Task prompt: Your task is to work out how many lines in the data that follows hold "title" and to state that number alone.

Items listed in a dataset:
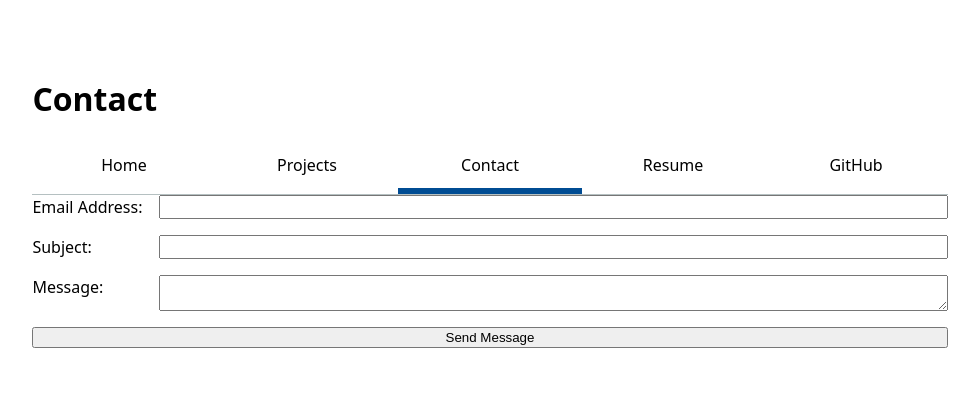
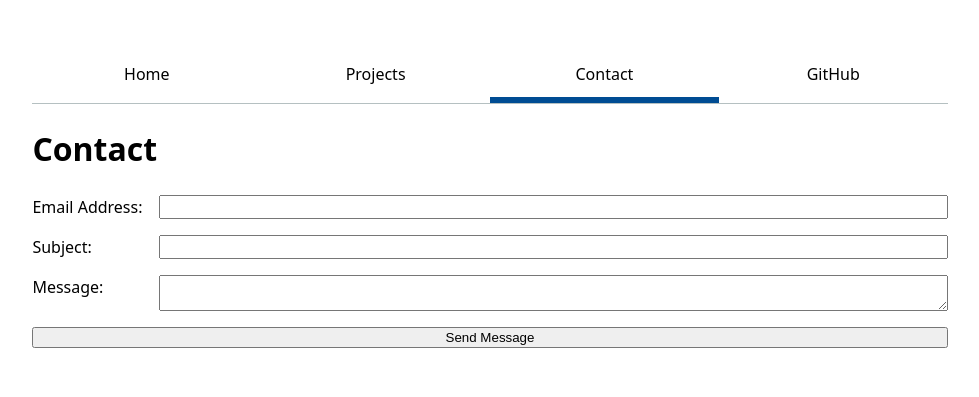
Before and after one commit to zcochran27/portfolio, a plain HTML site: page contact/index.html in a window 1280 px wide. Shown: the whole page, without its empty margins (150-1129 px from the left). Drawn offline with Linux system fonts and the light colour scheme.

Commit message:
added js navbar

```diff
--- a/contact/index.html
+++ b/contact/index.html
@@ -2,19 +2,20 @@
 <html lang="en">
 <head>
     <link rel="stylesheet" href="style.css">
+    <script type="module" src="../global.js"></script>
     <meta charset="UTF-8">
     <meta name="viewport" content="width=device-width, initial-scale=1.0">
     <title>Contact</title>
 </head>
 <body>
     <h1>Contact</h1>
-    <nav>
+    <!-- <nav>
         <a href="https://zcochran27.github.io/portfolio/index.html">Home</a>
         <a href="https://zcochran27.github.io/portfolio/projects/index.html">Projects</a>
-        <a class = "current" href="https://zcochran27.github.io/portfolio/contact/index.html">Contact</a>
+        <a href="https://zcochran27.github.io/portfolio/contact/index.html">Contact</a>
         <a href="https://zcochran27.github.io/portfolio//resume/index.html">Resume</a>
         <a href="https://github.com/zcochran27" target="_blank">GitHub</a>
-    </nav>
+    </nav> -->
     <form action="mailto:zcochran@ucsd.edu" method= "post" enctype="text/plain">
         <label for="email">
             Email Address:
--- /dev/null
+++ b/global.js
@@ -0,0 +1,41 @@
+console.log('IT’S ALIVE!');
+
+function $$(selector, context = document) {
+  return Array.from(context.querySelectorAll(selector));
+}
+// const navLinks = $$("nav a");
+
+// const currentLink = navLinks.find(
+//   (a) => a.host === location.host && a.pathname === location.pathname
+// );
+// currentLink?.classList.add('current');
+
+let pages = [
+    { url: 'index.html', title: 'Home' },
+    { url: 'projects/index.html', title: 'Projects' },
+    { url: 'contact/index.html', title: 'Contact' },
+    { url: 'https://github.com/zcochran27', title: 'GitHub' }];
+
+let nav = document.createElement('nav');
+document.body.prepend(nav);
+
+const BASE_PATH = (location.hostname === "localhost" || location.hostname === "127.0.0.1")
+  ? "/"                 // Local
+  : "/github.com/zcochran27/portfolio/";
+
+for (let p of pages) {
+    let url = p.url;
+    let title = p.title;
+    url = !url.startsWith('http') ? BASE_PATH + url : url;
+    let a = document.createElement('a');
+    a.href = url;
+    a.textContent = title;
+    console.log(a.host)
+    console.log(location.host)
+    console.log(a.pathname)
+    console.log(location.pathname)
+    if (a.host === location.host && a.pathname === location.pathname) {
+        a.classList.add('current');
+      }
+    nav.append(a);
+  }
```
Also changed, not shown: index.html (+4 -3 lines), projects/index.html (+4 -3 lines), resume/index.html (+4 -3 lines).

Response to this task: 7